"""

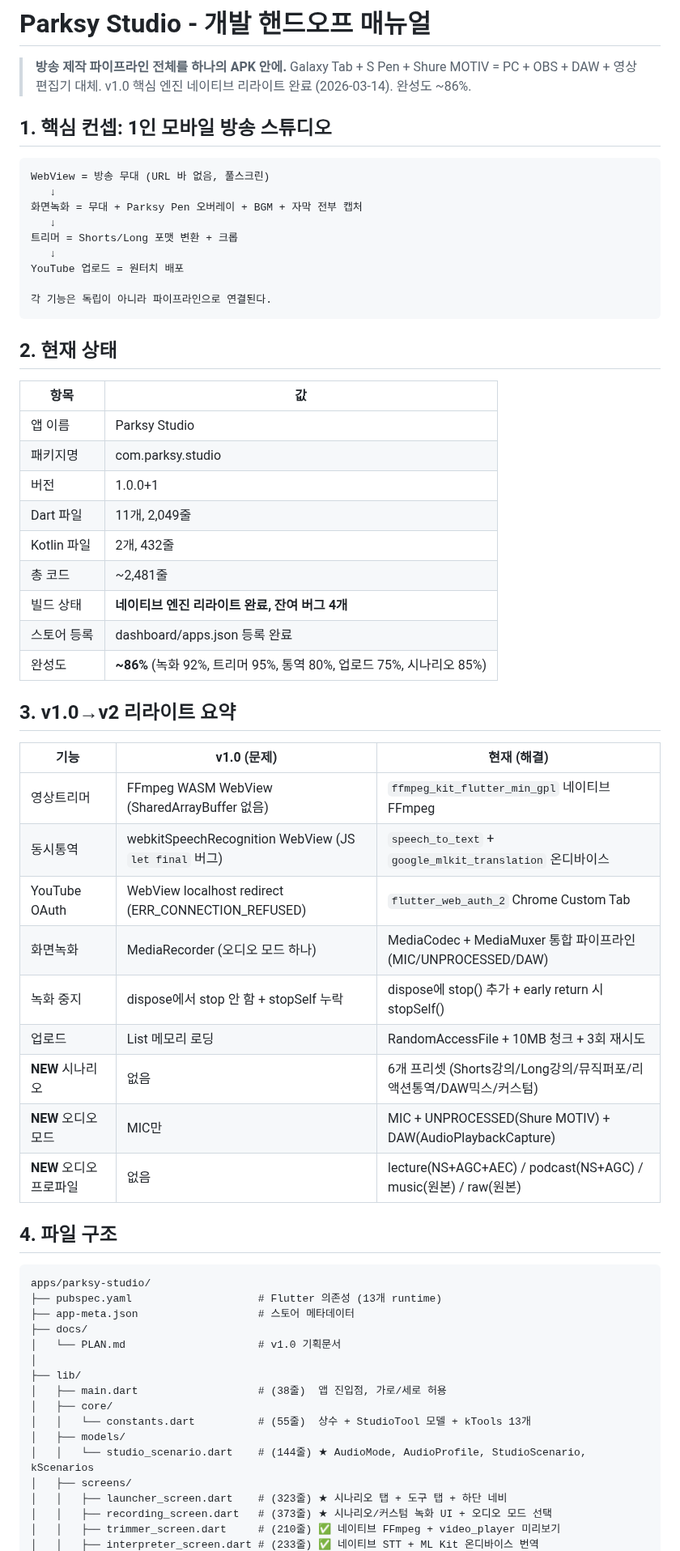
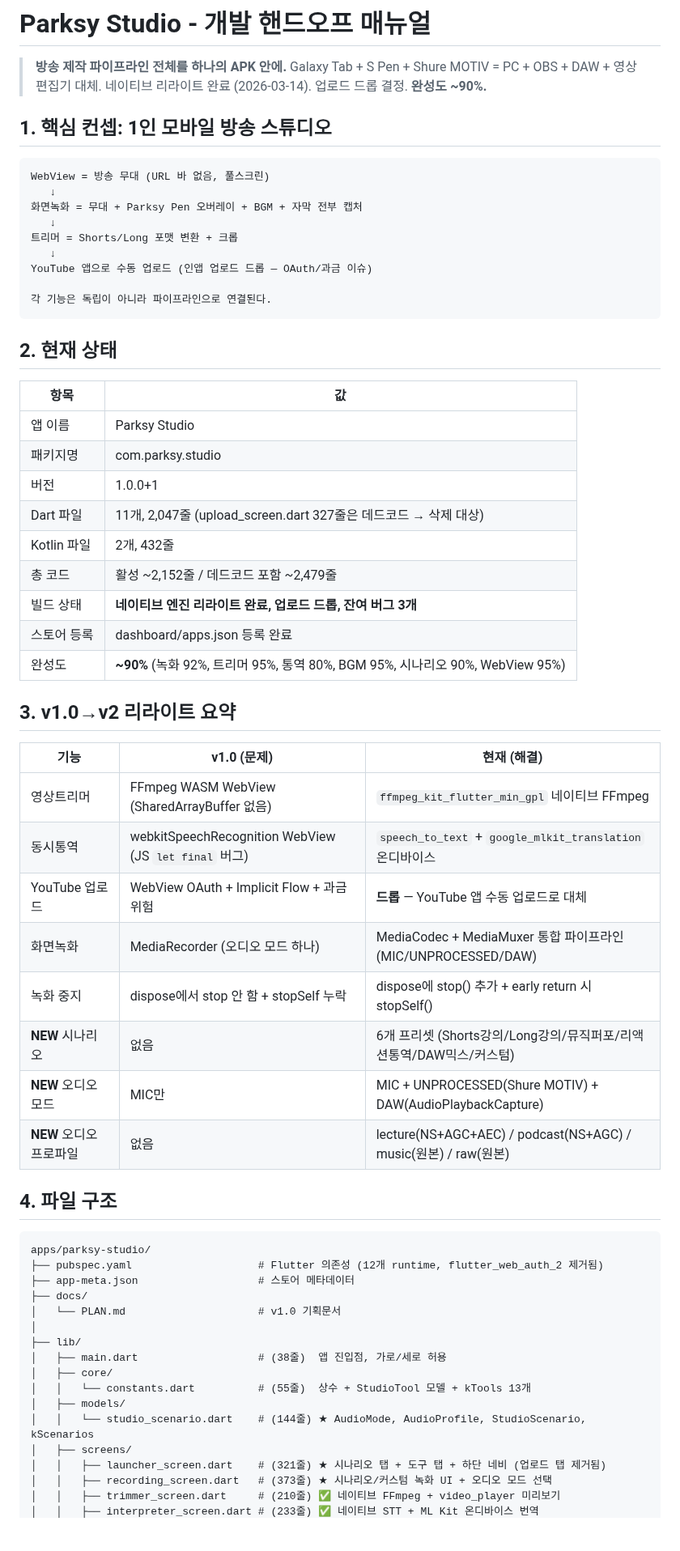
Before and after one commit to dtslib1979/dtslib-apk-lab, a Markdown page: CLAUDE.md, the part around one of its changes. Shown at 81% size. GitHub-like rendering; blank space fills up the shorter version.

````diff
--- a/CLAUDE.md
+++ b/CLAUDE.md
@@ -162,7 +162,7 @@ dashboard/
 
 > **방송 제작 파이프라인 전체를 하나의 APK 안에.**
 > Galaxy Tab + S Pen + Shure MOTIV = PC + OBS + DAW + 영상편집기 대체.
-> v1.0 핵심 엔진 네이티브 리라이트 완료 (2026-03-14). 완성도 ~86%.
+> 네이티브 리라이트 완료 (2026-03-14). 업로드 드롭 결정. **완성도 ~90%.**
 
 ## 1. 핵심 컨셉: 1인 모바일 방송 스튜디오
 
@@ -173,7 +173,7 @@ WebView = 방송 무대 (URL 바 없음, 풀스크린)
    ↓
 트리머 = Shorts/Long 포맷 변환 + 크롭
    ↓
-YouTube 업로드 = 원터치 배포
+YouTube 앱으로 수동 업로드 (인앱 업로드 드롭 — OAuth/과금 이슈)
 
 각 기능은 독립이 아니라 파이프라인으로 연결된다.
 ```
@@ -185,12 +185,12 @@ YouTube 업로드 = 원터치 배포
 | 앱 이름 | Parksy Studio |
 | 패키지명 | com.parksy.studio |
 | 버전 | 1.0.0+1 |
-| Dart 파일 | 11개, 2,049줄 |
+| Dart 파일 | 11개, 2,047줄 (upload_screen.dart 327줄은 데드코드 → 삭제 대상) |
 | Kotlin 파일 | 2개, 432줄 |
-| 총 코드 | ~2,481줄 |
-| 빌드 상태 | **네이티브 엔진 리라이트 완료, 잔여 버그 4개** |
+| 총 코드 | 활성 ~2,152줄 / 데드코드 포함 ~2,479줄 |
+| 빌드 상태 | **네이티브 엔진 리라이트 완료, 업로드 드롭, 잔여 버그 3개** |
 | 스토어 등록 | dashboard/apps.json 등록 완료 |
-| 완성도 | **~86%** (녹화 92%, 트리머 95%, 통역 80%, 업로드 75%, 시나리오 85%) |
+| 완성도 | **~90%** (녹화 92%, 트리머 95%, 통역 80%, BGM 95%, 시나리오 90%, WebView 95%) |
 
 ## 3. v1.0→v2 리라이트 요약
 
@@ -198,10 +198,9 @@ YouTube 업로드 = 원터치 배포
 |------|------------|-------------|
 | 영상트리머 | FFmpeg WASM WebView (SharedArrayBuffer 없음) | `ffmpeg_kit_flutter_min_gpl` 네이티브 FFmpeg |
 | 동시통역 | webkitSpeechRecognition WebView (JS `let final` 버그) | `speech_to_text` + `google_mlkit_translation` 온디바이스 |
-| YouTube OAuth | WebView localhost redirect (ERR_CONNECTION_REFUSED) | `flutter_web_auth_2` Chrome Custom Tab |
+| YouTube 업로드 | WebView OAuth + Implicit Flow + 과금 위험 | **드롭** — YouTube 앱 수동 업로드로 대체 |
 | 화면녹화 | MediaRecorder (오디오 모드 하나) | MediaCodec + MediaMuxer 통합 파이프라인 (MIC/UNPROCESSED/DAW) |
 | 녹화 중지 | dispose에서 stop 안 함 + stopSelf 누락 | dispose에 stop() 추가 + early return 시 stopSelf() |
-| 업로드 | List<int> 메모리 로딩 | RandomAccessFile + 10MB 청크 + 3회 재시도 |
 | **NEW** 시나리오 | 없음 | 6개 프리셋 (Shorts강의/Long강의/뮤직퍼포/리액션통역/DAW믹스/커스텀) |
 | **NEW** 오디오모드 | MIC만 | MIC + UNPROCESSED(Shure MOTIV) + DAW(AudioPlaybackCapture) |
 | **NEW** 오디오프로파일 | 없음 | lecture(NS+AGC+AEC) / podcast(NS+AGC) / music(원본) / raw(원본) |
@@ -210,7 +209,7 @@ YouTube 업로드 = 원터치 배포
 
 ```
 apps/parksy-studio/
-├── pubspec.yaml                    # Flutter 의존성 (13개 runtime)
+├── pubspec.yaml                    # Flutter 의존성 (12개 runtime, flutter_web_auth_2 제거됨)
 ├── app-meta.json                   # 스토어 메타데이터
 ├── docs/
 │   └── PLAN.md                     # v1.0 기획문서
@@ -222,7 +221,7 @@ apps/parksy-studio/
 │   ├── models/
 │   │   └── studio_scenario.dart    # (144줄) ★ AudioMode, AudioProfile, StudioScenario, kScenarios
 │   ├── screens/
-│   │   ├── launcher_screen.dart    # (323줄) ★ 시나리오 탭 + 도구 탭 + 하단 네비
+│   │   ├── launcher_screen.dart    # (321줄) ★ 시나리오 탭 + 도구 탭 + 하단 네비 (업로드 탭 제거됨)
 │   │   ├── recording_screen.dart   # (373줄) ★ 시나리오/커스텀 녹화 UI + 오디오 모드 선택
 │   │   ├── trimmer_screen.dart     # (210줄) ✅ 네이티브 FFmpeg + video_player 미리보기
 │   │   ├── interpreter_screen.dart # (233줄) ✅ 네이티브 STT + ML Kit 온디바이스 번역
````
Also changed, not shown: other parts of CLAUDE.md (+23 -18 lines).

"""
"""

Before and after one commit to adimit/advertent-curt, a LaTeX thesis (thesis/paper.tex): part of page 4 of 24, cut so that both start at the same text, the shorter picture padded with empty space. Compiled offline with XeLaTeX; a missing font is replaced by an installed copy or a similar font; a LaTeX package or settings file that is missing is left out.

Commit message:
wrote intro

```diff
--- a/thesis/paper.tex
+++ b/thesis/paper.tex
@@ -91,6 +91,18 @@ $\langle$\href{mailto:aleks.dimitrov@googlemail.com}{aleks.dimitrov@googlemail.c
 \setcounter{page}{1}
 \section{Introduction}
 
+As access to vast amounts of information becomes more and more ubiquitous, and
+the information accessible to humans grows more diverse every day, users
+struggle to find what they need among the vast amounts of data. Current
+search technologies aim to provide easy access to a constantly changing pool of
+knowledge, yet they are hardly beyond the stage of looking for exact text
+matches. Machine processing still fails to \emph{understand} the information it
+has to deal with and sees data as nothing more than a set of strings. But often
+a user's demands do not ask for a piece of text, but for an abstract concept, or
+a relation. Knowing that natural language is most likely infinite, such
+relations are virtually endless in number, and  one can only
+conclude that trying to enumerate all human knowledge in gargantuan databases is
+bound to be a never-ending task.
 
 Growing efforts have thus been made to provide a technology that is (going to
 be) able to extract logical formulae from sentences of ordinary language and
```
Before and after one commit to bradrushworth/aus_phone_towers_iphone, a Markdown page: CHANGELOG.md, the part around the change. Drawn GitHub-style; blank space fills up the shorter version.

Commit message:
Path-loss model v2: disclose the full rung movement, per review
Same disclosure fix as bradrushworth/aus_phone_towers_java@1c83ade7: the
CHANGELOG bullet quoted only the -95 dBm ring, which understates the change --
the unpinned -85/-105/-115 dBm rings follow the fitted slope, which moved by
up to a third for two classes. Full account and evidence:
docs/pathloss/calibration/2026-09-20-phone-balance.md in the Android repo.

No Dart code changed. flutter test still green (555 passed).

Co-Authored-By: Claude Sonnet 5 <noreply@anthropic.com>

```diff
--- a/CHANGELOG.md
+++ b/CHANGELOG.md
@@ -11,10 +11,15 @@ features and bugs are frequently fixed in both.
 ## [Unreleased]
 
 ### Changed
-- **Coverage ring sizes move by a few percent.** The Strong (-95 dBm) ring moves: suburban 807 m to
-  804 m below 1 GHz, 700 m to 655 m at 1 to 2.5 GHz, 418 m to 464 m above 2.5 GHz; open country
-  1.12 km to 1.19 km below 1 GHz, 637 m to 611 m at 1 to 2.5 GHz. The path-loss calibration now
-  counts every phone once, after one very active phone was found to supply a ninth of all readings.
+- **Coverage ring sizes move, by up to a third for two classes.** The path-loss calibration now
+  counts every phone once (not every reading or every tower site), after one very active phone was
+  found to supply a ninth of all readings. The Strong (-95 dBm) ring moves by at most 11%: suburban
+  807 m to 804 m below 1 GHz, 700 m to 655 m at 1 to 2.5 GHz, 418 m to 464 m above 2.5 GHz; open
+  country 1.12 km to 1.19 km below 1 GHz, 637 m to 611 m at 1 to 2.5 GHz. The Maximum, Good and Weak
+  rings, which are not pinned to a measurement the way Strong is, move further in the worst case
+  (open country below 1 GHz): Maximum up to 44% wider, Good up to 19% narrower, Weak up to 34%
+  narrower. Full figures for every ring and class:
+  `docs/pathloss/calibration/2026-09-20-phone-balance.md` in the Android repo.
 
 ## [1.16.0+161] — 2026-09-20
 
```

"""

• **Task prompt**:
With "docs" as the string to find, copy every line of the records that holds it.

• **Task response**:
 ├── docs/
docs/pathloss/calibration/2026-09-20-phone-balance.md in the Android repo.
+  `docs/pathloss/calibration/2026-09-20-phone-balance.md` in the Android repo.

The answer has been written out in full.